O Day Full of Grace
Every single year, on Pentecost, I think about that night.
It was so long ago. More than forty years, because we were living in Chicago and didn't have Andrew yet.
We were living in a Chicago suburb that always reminded us of "houses made of ticky tacky" and looked pretty much the same. Most every family -- including us -- had a husband and a wife and a boy and a girl. We also had a cat and a dog. Joe was working at his first job out of graduate school; the hours were long and travel was involved. I was navigating the world of stay-at-home mom, my days filled with diapers and Sesame Street, and coffee with neighbors.
Out of the blue one day, my friend Sharlene asked me if I would want to go to church with her on the eve of Pentecost. We weren't church-goers at that time, and I didn't even know what Pentecost was. But it was a night out, with a girlfriend, away from the little ones.
So I went to the library and looked up "Pentecost" and learned that this was a Christian festival celebrating the coming of the Holy Spirit and the birthday of the church.
Sharlene was what was called a Charismatic Catholic. And her church was having a special service, a vigil, not a Mass, that began at 11:30 p.m. on the night before Pentecost. She just knew it was going to be very, very special, and wanted to share it with me.
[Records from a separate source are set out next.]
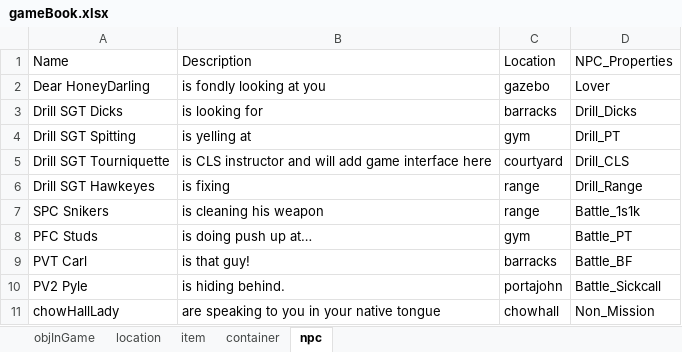
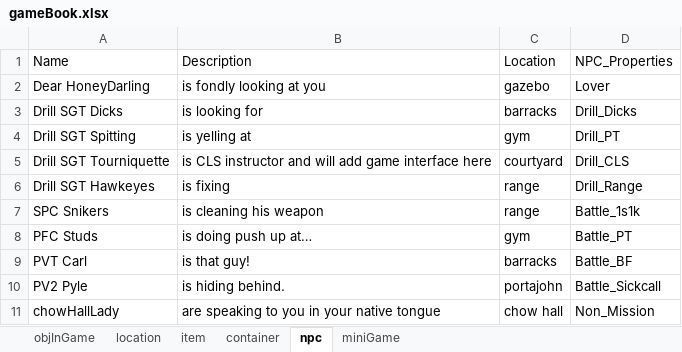
Before and after one commit to hzhang23/LoversQuest, an Excel workbook: resources/gameBook.xlsx, sheet npc, drawn as a sheet; values as stored, in another font and other column widths than the file's, no borders; the diff names each change by its address in the sheet, - before the commit and + after, or states it on an @@ line.

```diff
--- a/resources/gameBook.xlsx (sheet npc)
+++ b/resources/gameBook.xlsx (sheet npc)
+sheet tab: miniGame
-C11 (Location): chowhall
+C11 (Location): chow hall
```
Also changed, not shown: sheet item, sheet objInGame, sheet container, 23 other files.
It was a pretty church, not very old, with a high ceiling. There were more people there than I would have expected at 11:30 on a Saturday night. As in a Quaker Meeting For Worship, there was no liturgy, no program to follow. But it was far from silent. It began with someone's reading the passage from Acts, " and when the Day of Pentecost had come," followed by spontaneous singing and sharing and prayer. Occasionally, someone would speak in an unrecognizable foreign language, a beautiful language, and when finished, another person would rise and say, "I confirm that prophecy," and translate into English what had been said. I had never heard anything like this, and somehow I knew it was real.
And when it was Midnight, there came from above, from that high ceiling, a sound of rushing wind. The people gathered rose up and their hands went up in the air to greet the sound and I felt myself join them.
I've never again experienced anything even remotely like this, nor do I need to. It's one of those things that if someone told me about it, I'd restrain the rise of a skeptical eyebrow. On the spectrum of Christian practice, it is about as far from Lutheran as could be.
And yet it happened.